■ What to work on
Note how many lines in these entries contain "cote", and reply with that number alone.

■ Dataset records
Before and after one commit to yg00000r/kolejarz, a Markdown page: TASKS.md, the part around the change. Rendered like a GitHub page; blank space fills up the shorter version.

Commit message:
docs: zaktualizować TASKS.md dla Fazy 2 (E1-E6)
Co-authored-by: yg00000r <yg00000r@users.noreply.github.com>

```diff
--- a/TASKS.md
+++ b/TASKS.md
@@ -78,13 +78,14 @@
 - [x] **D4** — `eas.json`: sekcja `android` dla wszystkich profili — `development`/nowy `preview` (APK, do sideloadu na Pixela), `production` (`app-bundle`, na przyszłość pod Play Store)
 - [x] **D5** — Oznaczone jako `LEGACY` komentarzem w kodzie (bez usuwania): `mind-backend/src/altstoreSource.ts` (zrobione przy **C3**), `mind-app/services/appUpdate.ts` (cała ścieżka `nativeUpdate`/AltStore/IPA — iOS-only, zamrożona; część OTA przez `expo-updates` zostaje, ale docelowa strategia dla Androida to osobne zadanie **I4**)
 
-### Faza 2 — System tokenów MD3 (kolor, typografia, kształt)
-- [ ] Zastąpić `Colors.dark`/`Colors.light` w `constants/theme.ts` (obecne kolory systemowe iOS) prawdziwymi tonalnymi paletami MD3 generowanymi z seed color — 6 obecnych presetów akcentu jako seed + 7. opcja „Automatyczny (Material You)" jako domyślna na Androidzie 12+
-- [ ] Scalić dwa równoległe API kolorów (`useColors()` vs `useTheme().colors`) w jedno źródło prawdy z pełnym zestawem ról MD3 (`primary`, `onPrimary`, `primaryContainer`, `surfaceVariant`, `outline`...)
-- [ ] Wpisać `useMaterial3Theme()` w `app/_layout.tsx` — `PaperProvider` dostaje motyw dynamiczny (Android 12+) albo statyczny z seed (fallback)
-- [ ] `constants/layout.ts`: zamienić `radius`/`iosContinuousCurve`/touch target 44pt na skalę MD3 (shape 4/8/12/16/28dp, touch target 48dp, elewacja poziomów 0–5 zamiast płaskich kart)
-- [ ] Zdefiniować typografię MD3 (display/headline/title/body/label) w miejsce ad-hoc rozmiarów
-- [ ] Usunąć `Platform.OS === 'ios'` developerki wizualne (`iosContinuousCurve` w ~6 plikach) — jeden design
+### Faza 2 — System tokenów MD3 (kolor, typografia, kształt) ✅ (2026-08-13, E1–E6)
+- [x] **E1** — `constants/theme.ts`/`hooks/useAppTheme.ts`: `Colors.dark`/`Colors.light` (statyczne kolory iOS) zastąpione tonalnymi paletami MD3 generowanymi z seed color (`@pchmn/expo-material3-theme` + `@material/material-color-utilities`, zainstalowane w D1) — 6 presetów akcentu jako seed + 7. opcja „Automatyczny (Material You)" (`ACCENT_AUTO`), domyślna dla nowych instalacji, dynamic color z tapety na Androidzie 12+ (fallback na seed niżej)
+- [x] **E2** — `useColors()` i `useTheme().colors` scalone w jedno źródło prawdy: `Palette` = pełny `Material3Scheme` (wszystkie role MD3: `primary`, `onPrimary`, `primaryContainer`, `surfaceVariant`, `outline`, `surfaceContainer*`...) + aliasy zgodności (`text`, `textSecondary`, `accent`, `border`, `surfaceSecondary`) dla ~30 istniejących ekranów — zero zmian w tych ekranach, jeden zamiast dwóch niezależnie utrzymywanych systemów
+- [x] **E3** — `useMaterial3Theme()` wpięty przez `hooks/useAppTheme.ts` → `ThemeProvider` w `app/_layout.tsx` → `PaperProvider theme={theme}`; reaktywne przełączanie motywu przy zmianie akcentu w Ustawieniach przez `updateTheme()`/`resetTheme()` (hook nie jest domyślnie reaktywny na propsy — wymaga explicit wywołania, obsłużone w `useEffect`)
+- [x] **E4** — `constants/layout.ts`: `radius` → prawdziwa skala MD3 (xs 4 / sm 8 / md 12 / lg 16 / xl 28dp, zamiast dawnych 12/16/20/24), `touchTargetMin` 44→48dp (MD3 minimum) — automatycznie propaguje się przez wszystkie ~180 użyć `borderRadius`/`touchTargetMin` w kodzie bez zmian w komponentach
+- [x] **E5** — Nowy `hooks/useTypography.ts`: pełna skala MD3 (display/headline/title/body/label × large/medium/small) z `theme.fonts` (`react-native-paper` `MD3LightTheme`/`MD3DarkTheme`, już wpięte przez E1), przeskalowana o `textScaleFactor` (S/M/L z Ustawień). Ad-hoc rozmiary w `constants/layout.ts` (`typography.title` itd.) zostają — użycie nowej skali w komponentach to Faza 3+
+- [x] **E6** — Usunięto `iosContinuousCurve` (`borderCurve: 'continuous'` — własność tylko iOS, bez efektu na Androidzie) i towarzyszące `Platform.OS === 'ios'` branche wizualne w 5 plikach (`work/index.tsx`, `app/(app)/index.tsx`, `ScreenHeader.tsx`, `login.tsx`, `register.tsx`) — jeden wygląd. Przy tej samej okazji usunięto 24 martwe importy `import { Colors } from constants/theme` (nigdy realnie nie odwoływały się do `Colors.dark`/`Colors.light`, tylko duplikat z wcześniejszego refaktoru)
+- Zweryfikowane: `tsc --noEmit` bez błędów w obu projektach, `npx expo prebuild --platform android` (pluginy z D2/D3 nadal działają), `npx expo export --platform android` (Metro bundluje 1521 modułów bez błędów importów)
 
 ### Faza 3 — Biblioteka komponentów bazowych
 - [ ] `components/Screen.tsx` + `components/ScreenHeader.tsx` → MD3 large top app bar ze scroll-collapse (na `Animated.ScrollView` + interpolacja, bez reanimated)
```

* * *

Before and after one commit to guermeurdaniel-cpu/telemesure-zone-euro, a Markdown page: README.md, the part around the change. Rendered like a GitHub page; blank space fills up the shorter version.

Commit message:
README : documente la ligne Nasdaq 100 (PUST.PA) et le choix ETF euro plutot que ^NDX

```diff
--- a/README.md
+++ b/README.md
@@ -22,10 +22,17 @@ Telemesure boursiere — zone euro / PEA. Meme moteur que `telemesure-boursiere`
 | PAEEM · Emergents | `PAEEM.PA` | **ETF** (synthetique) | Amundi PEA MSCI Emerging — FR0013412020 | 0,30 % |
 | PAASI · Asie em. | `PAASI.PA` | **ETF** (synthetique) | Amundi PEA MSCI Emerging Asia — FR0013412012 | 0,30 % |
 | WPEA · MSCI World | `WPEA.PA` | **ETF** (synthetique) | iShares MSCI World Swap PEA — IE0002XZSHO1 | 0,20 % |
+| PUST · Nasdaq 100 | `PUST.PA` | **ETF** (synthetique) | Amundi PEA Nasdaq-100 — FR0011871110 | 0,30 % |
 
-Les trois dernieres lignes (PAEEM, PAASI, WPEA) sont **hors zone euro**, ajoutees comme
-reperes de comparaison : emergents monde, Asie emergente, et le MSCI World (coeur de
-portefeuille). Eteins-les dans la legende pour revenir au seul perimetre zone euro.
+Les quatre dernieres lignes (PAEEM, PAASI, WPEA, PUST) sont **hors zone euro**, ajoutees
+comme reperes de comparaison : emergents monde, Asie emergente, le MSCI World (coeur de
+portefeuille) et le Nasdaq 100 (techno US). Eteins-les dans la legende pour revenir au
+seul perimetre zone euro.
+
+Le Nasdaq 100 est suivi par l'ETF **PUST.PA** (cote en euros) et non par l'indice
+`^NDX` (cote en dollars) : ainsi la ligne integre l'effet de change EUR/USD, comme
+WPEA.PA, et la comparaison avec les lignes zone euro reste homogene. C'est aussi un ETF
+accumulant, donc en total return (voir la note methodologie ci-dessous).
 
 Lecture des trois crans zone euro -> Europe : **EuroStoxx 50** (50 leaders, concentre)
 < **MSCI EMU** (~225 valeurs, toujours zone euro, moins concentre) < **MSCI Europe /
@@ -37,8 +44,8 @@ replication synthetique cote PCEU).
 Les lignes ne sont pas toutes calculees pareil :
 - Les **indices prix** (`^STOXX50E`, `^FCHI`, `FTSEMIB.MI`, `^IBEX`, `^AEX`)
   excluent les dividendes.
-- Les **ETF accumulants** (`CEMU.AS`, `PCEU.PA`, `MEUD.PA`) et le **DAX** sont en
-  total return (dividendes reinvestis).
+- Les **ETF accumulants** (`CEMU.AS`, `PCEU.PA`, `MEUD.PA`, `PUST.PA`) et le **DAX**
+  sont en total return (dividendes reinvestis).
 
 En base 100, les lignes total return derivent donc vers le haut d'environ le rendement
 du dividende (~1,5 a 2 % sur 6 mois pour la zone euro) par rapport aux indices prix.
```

==

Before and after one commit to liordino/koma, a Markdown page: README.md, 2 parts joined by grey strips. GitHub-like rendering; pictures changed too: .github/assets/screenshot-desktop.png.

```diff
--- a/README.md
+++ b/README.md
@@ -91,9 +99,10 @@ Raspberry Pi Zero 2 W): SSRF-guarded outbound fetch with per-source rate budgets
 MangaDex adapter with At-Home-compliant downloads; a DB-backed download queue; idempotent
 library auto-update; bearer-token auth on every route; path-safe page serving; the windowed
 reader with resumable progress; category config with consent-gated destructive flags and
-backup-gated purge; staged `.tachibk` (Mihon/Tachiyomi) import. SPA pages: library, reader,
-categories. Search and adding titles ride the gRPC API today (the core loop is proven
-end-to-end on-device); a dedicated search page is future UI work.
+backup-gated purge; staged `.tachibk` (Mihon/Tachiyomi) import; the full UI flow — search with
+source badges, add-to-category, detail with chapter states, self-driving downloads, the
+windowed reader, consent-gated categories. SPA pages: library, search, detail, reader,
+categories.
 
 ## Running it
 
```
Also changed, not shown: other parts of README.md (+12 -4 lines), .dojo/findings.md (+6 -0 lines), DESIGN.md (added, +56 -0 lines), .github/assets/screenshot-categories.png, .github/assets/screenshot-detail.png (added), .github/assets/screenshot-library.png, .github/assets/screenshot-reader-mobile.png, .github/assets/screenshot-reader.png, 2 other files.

■ Answer
3